Work item - For the word "html", return each line of the data in which it occurs.

Information supplied -
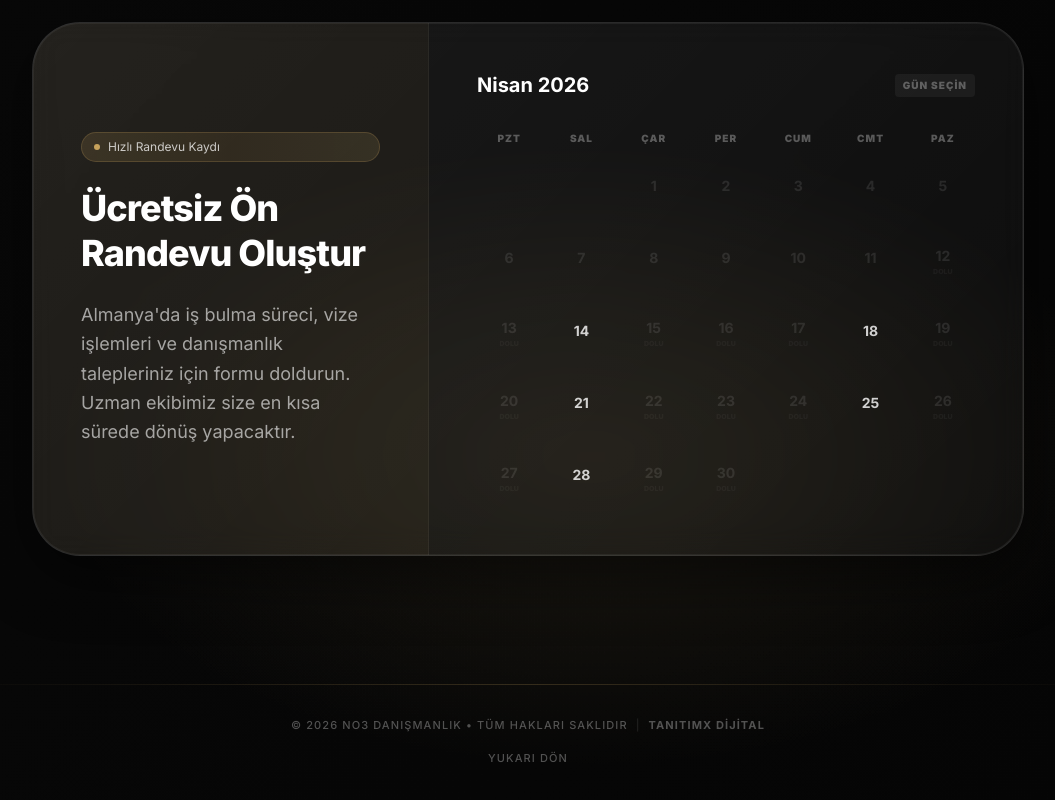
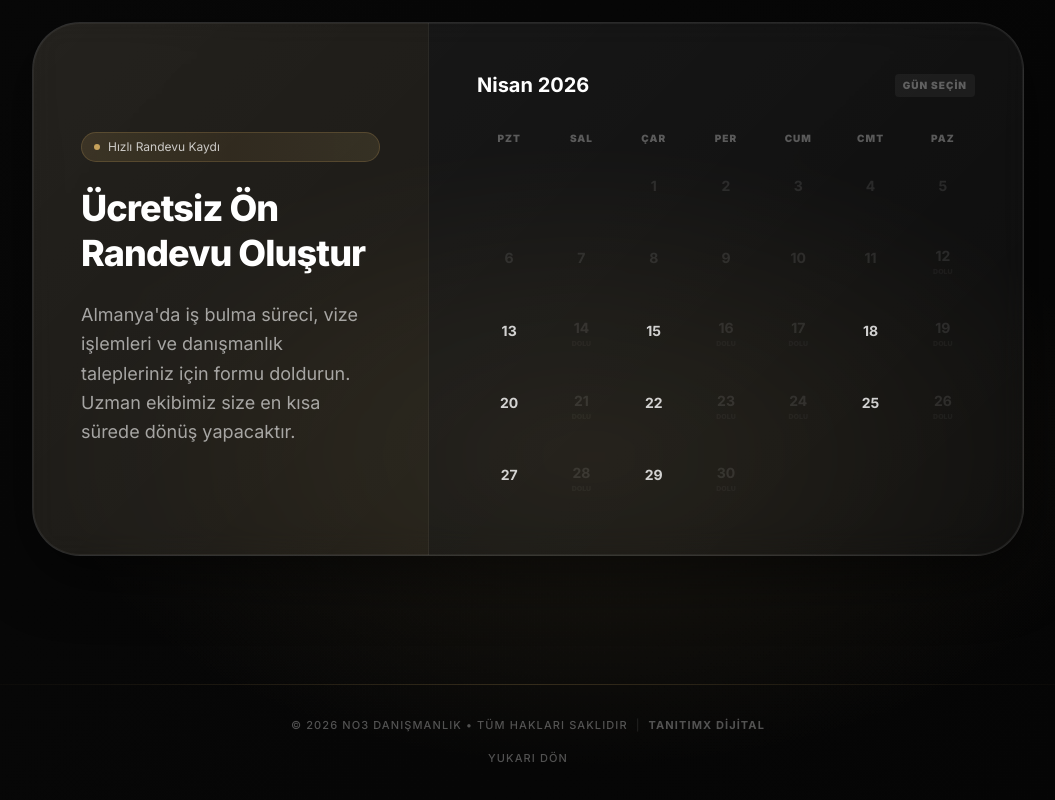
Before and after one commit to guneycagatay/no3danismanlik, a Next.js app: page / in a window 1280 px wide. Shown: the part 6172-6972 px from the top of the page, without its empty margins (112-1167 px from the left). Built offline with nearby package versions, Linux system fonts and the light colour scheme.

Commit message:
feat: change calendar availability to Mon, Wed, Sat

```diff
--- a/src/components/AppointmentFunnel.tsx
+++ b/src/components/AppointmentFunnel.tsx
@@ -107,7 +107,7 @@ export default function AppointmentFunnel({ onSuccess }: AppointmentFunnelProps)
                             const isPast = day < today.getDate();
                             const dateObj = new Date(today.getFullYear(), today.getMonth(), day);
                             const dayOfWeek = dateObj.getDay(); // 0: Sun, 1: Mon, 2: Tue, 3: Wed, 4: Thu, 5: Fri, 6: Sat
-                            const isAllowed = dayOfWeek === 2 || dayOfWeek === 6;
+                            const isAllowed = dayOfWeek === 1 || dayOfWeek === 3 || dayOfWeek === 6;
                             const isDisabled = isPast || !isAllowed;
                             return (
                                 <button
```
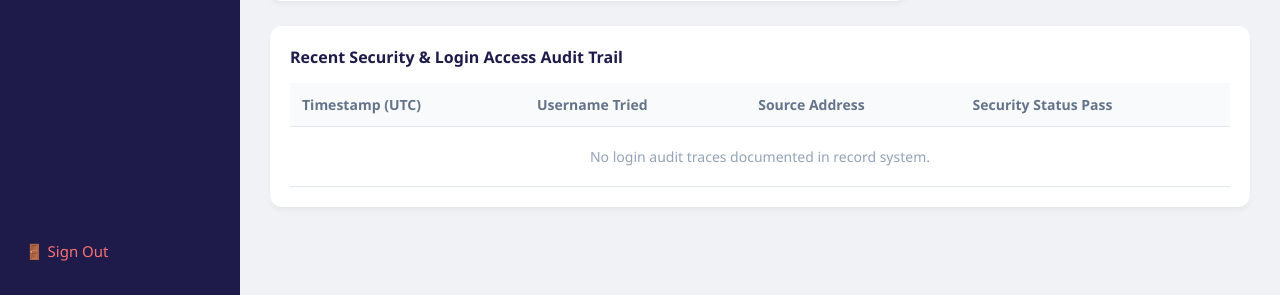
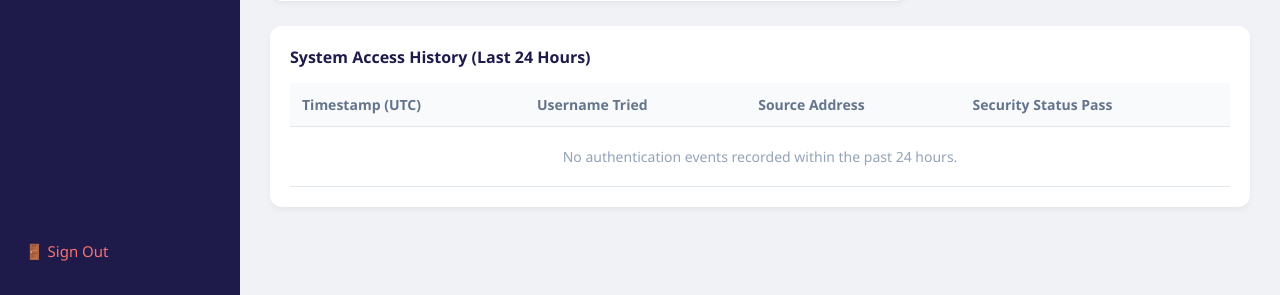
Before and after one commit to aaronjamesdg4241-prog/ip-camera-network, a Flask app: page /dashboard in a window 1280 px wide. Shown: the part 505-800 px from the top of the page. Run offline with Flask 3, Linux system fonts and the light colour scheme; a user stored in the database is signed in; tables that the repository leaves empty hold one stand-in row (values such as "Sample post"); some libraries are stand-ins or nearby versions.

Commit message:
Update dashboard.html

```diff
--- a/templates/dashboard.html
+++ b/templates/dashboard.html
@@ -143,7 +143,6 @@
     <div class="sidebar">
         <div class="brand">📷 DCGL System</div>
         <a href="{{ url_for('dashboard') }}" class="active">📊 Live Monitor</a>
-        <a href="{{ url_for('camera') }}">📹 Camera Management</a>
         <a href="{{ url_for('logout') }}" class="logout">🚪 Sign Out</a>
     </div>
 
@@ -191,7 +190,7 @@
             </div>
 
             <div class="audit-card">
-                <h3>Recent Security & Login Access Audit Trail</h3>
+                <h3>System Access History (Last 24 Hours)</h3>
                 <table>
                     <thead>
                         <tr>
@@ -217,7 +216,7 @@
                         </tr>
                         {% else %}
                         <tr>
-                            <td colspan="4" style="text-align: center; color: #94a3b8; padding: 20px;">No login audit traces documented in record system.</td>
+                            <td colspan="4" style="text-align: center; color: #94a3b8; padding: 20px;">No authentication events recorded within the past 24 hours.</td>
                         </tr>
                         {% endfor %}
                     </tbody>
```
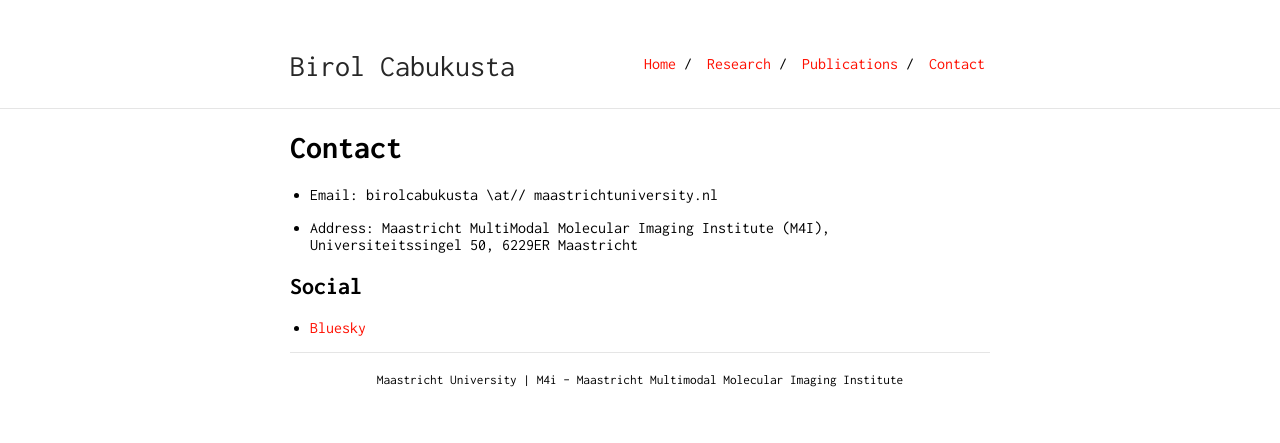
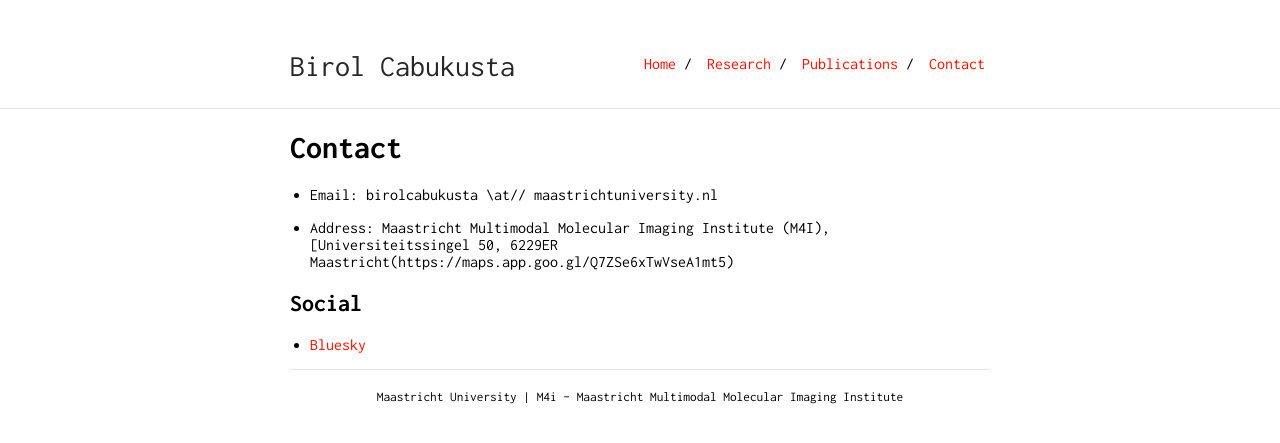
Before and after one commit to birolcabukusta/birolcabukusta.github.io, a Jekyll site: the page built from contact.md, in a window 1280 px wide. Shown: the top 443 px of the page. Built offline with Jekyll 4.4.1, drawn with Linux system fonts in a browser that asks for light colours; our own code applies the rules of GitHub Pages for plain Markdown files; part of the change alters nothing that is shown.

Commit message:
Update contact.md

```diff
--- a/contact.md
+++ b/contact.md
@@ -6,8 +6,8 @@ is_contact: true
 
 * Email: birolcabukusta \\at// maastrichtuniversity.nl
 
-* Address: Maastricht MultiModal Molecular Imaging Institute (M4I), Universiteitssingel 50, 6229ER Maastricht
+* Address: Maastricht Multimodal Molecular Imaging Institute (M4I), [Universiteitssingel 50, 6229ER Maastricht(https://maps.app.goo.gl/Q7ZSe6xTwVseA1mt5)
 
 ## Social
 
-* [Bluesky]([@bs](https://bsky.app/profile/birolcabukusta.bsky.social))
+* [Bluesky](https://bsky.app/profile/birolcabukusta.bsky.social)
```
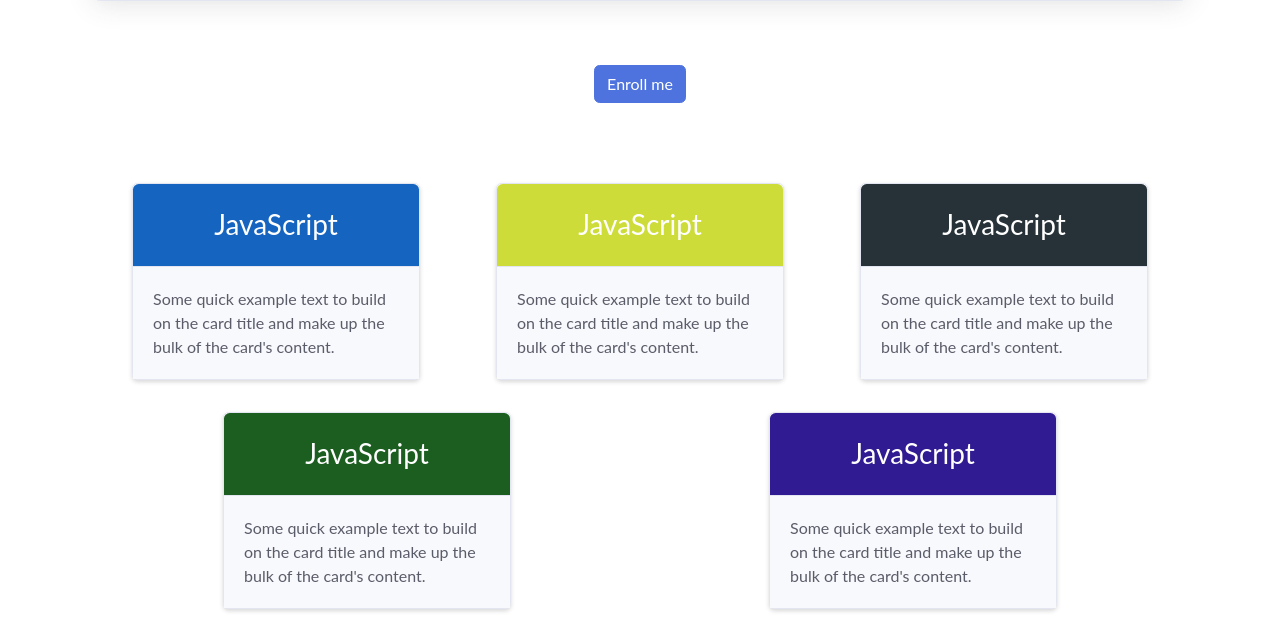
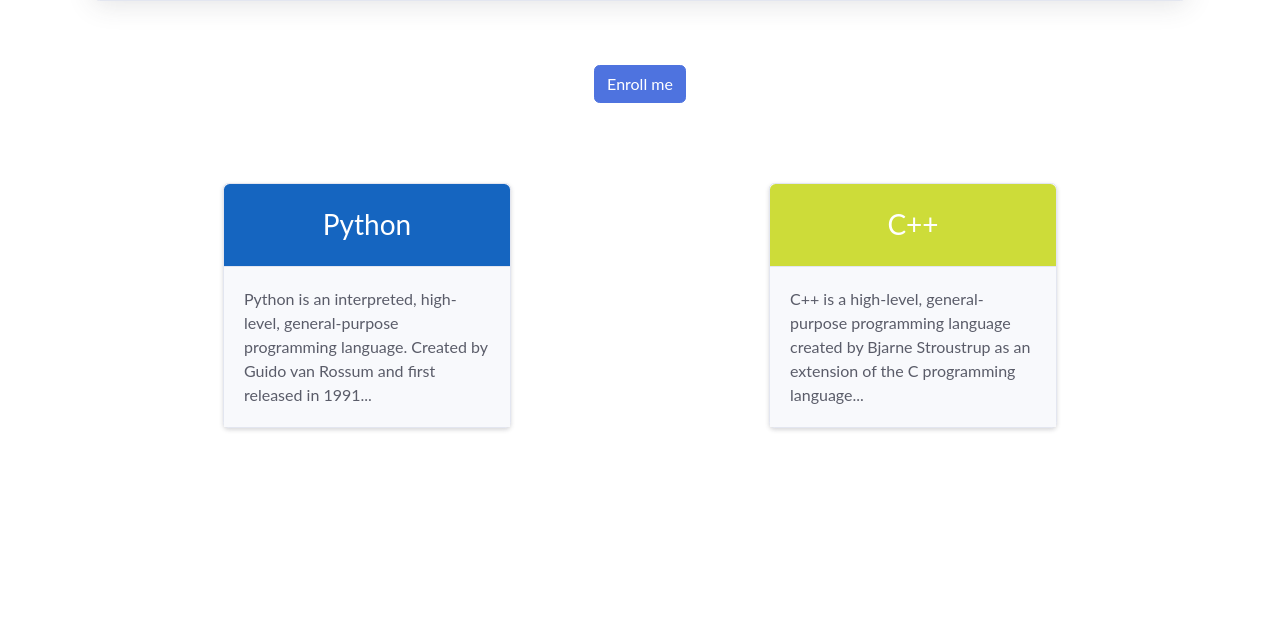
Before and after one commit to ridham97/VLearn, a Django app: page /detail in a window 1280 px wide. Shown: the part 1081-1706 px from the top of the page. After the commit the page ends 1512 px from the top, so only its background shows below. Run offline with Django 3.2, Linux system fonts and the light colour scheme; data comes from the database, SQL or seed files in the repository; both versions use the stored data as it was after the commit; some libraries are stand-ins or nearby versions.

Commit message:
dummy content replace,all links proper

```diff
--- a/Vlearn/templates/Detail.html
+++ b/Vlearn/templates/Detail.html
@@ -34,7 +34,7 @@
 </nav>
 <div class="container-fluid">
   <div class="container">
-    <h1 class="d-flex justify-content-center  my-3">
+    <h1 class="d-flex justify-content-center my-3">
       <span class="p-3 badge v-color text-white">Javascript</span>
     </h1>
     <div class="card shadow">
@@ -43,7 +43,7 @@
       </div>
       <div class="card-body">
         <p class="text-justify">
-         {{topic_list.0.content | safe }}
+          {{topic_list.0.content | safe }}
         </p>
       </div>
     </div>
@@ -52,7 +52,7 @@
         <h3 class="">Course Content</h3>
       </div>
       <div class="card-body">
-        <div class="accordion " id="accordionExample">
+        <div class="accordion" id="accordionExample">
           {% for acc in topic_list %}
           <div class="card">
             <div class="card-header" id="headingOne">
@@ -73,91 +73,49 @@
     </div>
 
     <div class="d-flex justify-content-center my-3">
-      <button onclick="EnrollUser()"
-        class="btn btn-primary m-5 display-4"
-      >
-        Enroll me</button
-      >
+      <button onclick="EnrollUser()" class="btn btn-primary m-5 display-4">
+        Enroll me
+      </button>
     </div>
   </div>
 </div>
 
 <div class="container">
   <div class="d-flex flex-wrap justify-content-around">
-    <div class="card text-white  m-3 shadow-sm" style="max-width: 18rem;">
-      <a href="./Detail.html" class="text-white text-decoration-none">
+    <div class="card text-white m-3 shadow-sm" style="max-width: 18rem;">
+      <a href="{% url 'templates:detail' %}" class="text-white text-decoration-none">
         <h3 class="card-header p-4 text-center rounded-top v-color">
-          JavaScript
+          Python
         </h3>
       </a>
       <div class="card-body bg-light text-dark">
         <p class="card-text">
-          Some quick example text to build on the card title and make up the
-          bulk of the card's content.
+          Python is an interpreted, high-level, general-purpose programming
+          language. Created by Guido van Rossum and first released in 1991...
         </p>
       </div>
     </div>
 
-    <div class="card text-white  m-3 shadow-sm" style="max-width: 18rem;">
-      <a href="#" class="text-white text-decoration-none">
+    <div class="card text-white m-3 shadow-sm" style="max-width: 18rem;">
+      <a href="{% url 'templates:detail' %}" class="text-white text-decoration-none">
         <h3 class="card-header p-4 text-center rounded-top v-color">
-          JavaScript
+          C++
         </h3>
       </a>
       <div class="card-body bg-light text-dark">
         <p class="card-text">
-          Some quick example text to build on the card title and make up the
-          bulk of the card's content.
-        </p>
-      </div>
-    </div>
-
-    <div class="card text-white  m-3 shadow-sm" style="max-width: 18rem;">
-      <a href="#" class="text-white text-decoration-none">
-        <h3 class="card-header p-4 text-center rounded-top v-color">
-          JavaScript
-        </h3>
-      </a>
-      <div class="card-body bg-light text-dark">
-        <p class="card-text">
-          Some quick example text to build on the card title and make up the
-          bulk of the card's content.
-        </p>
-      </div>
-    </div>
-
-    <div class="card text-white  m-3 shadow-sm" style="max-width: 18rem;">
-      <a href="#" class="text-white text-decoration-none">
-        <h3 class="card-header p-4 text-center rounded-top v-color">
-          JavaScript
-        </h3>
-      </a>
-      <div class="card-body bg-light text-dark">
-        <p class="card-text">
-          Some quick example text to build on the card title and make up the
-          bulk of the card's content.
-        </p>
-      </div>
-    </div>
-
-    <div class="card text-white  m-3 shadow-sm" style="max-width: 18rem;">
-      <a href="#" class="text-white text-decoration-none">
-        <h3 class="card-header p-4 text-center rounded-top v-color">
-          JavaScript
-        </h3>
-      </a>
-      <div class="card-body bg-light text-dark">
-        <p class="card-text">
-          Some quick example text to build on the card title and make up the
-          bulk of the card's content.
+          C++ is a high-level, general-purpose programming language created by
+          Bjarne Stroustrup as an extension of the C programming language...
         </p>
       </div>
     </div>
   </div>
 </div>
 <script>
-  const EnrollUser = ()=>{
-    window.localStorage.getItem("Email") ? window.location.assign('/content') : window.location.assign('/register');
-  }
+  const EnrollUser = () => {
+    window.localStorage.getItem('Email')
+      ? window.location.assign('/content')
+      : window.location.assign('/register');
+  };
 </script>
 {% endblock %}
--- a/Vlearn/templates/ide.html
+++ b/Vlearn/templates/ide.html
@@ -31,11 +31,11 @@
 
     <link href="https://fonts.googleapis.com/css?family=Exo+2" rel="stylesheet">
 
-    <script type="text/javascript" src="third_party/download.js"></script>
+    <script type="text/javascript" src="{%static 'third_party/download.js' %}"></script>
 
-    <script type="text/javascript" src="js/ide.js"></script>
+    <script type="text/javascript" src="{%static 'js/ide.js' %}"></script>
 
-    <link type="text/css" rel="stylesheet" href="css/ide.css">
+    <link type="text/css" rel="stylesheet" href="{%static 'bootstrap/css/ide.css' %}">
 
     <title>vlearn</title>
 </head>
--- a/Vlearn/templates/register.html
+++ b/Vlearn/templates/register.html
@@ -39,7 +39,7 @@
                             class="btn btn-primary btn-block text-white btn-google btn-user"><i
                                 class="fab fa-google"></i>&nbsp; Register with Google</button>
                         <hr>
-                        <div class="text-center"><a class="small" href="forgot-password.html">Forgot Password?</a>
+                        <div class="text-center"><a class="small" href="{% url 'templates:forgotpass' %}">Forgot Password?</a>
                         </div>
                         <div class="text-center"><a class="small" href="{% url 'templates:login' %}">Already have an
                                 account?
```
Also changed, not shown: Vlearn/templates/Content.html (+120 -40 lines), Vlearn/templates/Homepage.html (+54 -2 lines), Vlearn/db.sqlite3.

Solution for this task -
Update dashboard.html
--- a/templates/dashboard.html
+++ b/templates/dashboard.html
--- a/Vlearn/templates/Detail.html
+++ b/Vlearn/templates/Detail.html
-      <a href="./Detail.html" class="text-white text-decoration-none">
--- a/Vlearn/templates/ide.html
+++ b/Vlearn/templates/ide.html
--- a/Vlearn/templates/register.html
+++ b/Vlearn/templates/register.html
-                        <div class="text-center"><a class="small" href="forgot-password.html">Forgot Password?</a>
Also changed, not shown: Vlearn/templates/Content.html (+120 -40 lines), Vlearn/templates/Homepage.html (+54 -2 lines), Vlearn/db.sqlite3.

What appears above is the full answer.